After Baltrasna Bridge, there is a canal cutting (or sinking). A cutting/sinking is where a canal is cut through the land to maintain the same level rather than use locks to get over it. This results in the pathway being quite high overlooking the water of the canal below.
As I approached Mullingar, there were a couple of points of interest. The first being the little monument at Piper’s Boreen. So called because it’s the location where the piper used to play to announce to the people of Mullingar that a barge load of goods had arrived into the town. There were no pipers to greet me yet (although I did get a bit of a fanfare shortly afterwards!).

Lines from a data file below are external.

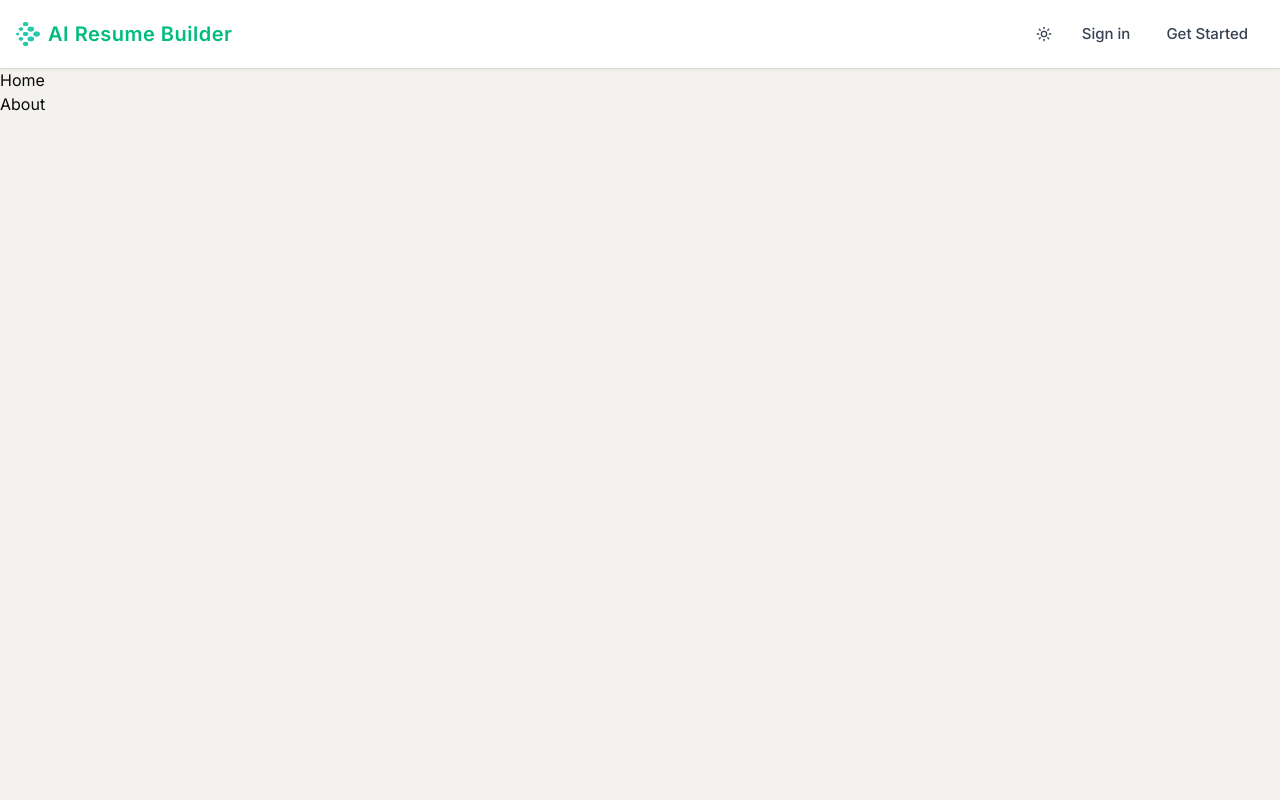
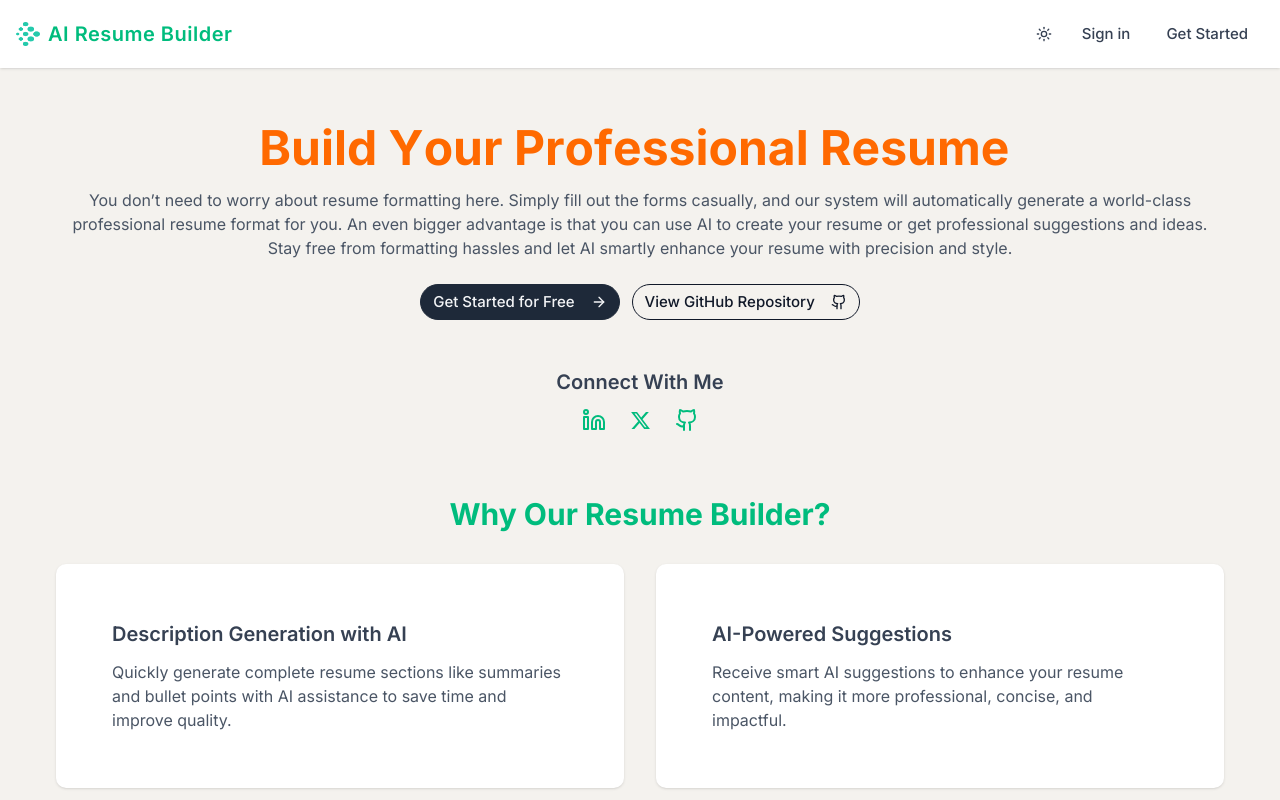
Before and after one commit to Mohosin999/AI-Powered-Resume-Builder-App-FullStack-Next.js, a Next.js app: page / in a window 1280 px wide. Shown: the top 800 px of the page. Built offline with nearby package versions, Linux system fonts and the light colour scheme; no server answers.

Commit message:
test: add unit test for home page and loader

```diff
--- a/src/app/page.tsx
+++ b/src/app/page.tsx
@@ -1,23 +1,12 @@
-// import React from "react";
-// import HomePage from "@/components/home-page";
+import React from "react";
+import HomePage from "@/components/home-page";
 
-// const Home = async () => {
-//   return (
-//     <div>
-//       <HomePage />
-//     </div>
-//   );
-// };
-
-// export default Home;
-
-import Link from "next/link";
-
-export default function Home() {
+const Home = () => {
   return (
     <div>
-      <h1>Home</h1>
-      <Link href="/about">About</Link>
+      <HomePage />
     </div>
   );
-}
+};
+
+export default Home;
```
Also changed, not shown: 2 other files (tests, documents, lock files or other folders).
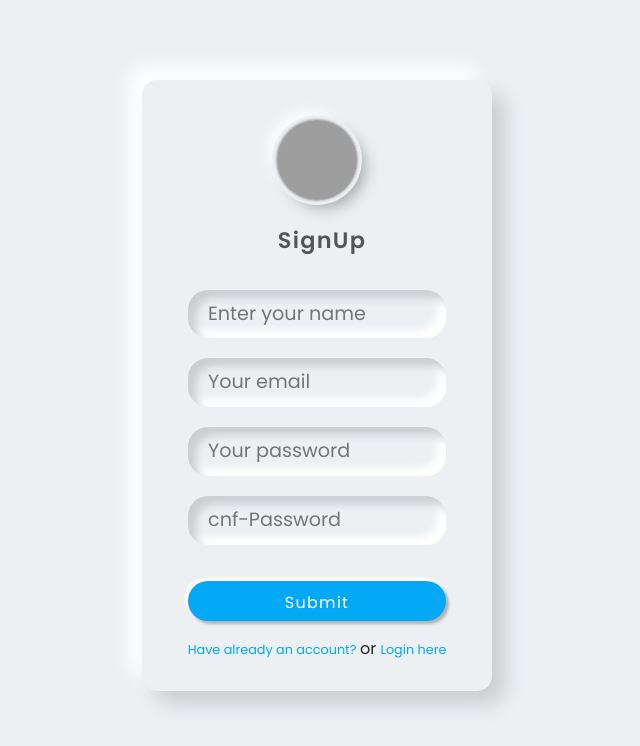
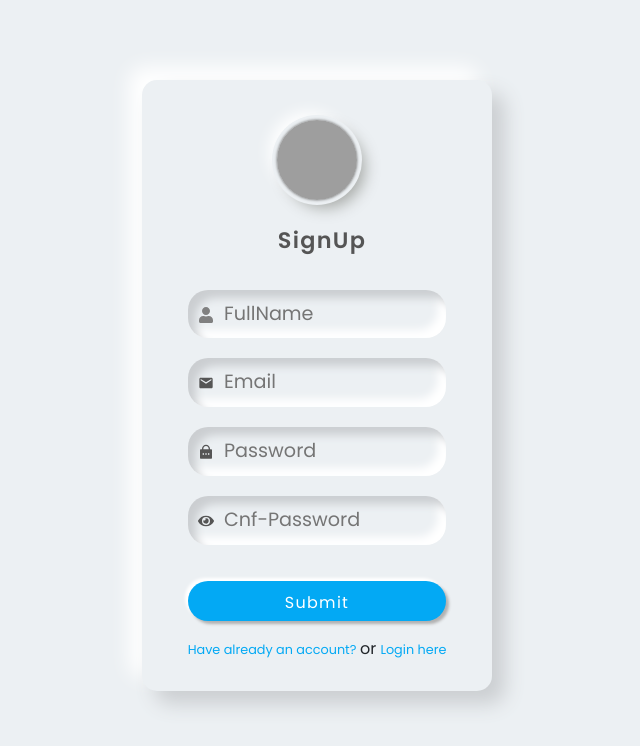
Before and after one commit to adarsh8097/ecommerce-clientapp, a React (Create React App) app: page /sign in a window 1280 px wide. Shown: the top 746 px of the page, without its empty margins (323-963 px from the left). Built offline with nearby package versions, Linux system fonts and the light colour scheme; grey boxes are pictures that could not be loaded.

Commit message:
usericone

```diff
--- a/src/components/LoginPage.js
+++ b/src/components/LoginPage.js
@@ -1,5 +1,7 @@
 import React, { useState } from "react";
 import { Link, useNavigate } from "react-router-dom";
+import { RiLockPasswordFill } from "react-icons/ri";
+import { FaUser } from "react-icons/fa";
 import './LoginPage.css';
 function Loginform(){
      let item = JSON.parse(localStorage.getItem('UserData'));
@@ -49,11 +51,11 @@ function Loginform(){
         </div>
         <form class="p-3 mt-3" onSubmit={handledata}>
             <div class="form-field d-flex align-items-center">
-                <span class="far fa-user"></span>
+                <span class="far fa-user"><FaUser/></span>
                 <input type="text" name="userName" id="userName" placeholder="Username" value={data.userName} onChange={handleInput}/>
             </div>
             <div class="form-field d-flex align-items-center">
-                <span class="fas fa-key"></span>
+                <span class="fas fa-key"><RiLockPasswordFill/></span>
                 <input type="password" name="password" id="pwd" placeholder="Password" value={data.password} onChange={handleInput}/>
             </div>
             <button class="btn mt-3" type="submit">Login</button>
--- a/src/components/SignUpPage.js
+++ b/src/components/SignUpPage.js
@@ -1,6 +1,10 @@
 import React, { useState } from "react";
 import "./SignUpPage.css";
-import { json, Link, useNavigate } from "react-router-dom";
+import { Link, useNavigate } from "react-router-dom";
+import { RiLockPasswordFill } from "react-icons/ri";
+import { MdEmail } from "react-icons/md";
+import { FaUser } from "react-icons/fa";
+import { FaEye } from "react-icons/fa";
  function SignUpform(){
     const navigate = useNavigate();
 
@@ -109,20 +113,21 @@ import { json, Link, useNavigate } from "react-router-dom";
         </div>
         <form class="p-3 mt-3" onSubmit={handleData}>
             <div class="form-field d-flex align-items-center">
-                <span class="far fa-user"></span>
-                <input type="text"  name="fullname" id="userName" placeholder="Enter your name" value={data.fullname} onChange={handleInput}/>
+                <span class="far fa-user" style={{color:"grey"}}><FaUser/></span>
+                <input type="text"  name="fullname" id="userName" placeholder="FullName" value={data.fullname} onChange={handleInput}/>
             </div>
             <div class="form-field d-flex align-items-center">
-                <span class="fas fa-key"></span>
-                <input type="email" name="email" id="pwd" placeholder="Your email" value={data.email} onChange={handleInput}/>
+                <span class="fas fa-key"><MdEmail/></span>
+                <input type="email" name="email" id="pwd" placeholder="Email" value={data.email} onChange={handleInput}/>
             </div>
             <div class="form-field d-flex align-items-center">
-                <span class="fas fa-key"></span>
-                <input type="password" name="password" id="pwd" placeholder="Your password" value={data.password} onChange={handleInput}/>
+            <span class="fas fa-key"><RiLockPasswordFill/></span>
+                <input type="password" name="password" id="pwd" placeholder="Password" value={data.password} onChange={handleInput}/>
+
             </div>
             <div class="form-field d-flex align-items-center">
-                <span class="fas fa-key"></span>
-                <input type="password" name="cnfpassword" id="pwd" placeholder="cnf-Password" value={data.cnfpassword} onChange={handleInput}/>
+                <span class="fas fa-key"><FaEye/></span>
+                <input type="text" name="cnfpassword" id="pwd" placeholder="Cnf-Password" value={data.cnfpassword} onChange={handleInput}/>
             </div>
             <button class="btn mt-3" type="submit">Submit</button>
 
```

The other nice things on the way into Mullingar are the nice views of the Cathedral in the distance (tallest building in Westmeath) and being able to peek over the wall and into Cusack Park GAA pitch. The latter bring back happy days of playing there in my youth.
Reception Committee after Day 4 of Walking the Royal Canal Way
I finally arrived at my target destination for the day at around 6pm. I can see my niece and nephew, brother, sister and parents at Mullingar Harbour. It’s an amazing welcoming committee. I’ve been walking towards my family for the last 4 days so it’s so great to see them all!
It’s taken nearly 103km of walking but it’s beginning to feel like I’m nearly home. I’ve done 25.5 of those kilometres today on day 4 of walking the Royal Canal Way. This included a ridiculous (but enjoyable) 4 pints along the way!
Next stop is my sister’s house who has kindly agreed to put me up for the night.